Segment Start: DATA TO EXAMINE
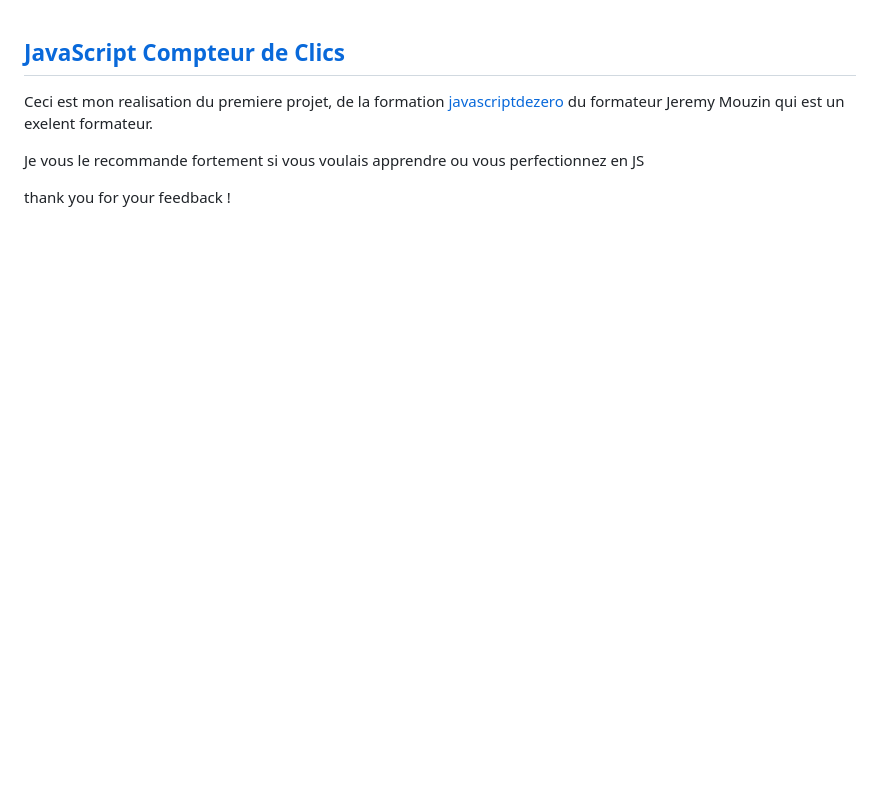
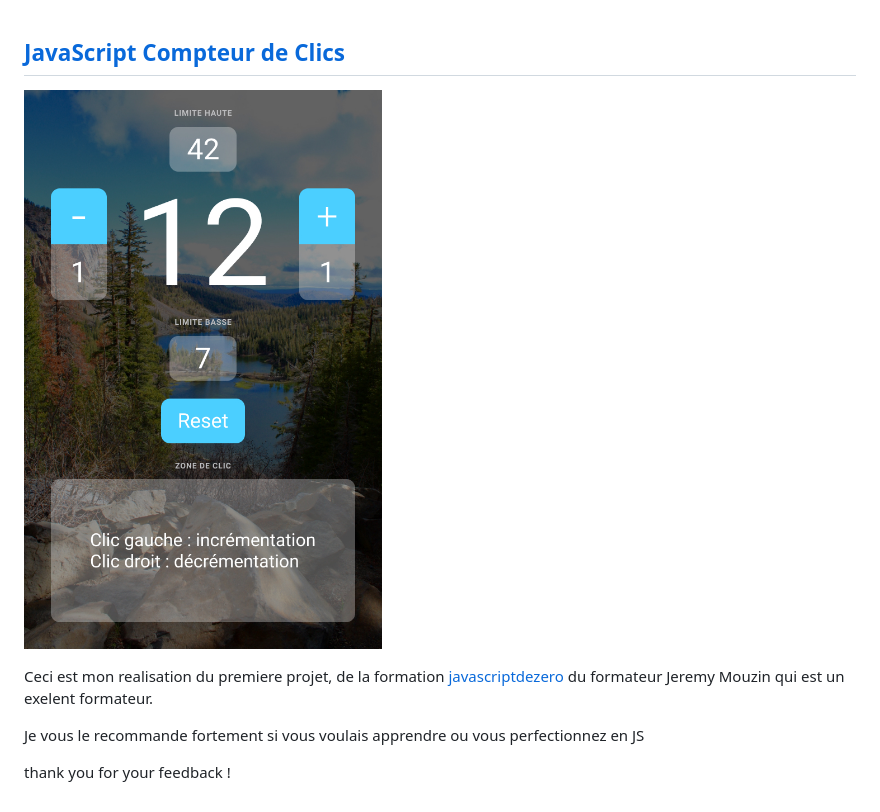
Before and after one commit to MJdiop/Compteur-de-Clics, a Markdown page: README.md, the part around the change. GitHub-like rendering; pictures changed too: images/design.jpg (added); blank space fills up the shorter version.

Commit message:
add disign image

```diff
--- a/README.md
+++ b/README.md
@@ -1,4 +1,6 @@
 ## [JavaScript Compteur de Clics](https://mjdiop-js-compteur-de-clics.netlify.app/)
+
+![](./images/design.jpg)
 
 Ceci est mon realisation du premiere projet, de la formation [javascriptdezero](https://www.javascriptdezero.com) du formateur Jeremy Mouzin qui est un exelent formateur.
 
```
Segment End: DATA TO EXAMINE
# WHAT NEEDS TO BE DONE
Write out the material above again, word for word, minus its pictures.

# RESPONSE
Before and after one commit to MJdiop/Compteur-de-Clics, a Markdown page: README.md, the part around the change. GitHub-like rendering; pictures changed too: images/design.jpg (added); blank space fills up the shorter version.

Commit message:
add disign image

```diff
--- a/README.md
+++ b/README.md
@@ -1,4 +1,6 @@
 ## [JavaScript Compteur de Clics](https://mjdiop-js-compteur-de-clics.netlify.app/)
+
+![](./images/design.jpg)
 
 Ceci est mon realisation du premiere projet, de la formation [javascriptdezero](https://www.javascriptdezero.com) du formateur Jeremy Mouzin qui est un exelent formateur.
 
```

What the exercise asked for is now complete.